 Reasonable expectations of privacy Privacy-related rights can also be an issue for employers who navigate the internet for information on potential hires. An individual must prove that he or she has a reasonable expectation of privacy to prove a claim for invasion of privacy. Individuals who post personal information on the internet for the public to view will likely have a difficult time proving that he or she had a "reasonable expectation of privacy." The applicant, however, may have protected his or her personal information with a password or other privacy controls that limit access to the information. If the employer poses as a "friend" of the applicant or uses a third party with certain privileges to gain access to the personal information about the applicant, it may subject the employer to liability. The applicant may have postings of particularly relevant information, such as sleeping at work, goofing off, disparaging the former employer, etc., but it could be considered private. The employer may also be in violation of certain software licenses, terms of use requirements, and other conditions imposed upon the users of the particular site. Searching in compliance with Fair Credit Reporting Act Many employers require applicants to agree to certain background checks, such as criminal background checks, credit checks, etc.
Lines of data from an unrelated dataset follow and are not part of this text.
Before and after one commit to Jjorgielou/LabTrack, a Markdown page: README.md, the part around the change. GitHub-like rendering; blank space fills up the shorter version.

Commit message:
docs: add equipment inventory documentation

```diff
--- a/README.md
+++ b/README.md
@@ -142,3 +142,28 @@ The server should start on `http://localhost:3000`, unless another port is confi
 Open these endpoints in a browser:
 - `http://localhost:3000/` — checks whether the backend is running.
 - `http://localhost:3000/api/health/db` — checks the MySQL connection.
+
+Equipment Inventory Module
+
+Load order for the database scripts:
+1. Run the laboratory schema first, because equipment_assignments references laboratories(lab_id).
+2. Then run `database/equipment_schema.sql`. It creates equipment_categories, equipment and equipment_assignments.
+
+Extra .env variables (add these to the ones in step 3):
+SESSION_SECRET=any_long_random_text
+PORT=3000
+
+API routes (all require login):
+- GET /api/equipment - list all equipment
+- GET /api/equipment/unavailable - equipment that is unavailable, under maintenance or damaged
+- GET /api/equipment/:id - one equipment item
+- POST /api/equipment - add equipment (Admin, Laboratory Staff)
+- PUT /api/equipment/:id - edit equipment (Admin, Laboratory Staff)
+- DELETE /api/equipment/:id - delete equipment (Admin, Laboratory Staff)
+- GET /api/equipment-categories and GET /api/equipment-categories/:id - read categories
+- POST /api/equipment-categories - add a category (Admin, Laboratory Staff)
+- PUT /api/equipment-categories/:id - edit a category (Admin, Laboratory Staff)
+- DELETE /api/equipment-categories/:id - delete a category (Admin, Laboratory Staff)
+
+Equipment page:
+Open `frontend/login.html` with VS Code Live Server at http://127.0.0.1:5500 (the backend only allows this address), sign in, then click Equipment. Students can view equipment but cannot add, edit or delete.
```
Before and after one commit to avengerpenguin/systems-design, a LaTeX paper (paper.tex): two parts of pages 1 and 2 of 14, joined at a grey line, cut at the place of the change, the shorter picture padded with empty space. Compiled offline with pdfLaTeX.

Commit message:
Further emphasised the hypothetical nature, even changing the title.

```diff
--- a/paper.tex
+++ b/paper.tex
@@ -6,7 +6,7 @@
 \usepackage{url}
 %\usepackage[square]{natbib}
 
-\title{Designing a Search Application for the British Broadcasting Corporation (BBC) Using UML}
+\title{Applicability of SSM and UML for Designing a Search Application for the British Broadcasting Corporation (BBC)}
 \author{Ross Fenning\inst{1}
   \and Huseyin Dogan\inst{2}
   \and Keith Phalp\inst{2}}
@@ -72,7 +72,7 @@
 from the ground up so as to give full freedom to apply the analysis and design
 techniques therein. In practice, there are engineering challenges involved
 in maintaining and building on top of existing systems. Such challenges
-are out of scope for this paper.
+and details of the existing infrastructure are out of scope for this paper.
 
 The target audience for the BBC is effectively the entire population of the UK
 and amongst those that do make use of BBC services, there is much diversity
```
However, background checks such as these are not protected under the Fair Credit Reporting Act unless the investigation is conducted by a third party reporting agency. If the employer conducts its own background checks on applicants, the employer does not enjoy the protections of the Fair Credit Reporting Act. Using a third party is not without risk, however, because the third party search must be conducted in compliance with the Fair Credit Reporting Act. Search for one, search for all If an employer makes the decision that it is important for their purposes, at some point in the hiring process, to conduct internet searches of applicants, the employer's policy should include the requirement that once an internet search is conducted on one applicant, it must be conducted on all remaining applicants. A seemingly brief and innocent internet search of John Doe or Jane Doe who has applied to work at your company can expose your business to discrimination claims, privacy violations, and Fair Credit Reporting Act violations. Please contact us if you have additional concerns or for further guidance in the area of establishing policies and guidelines for internet searches of applicants who are applying for a position with your company. Dan A. Penning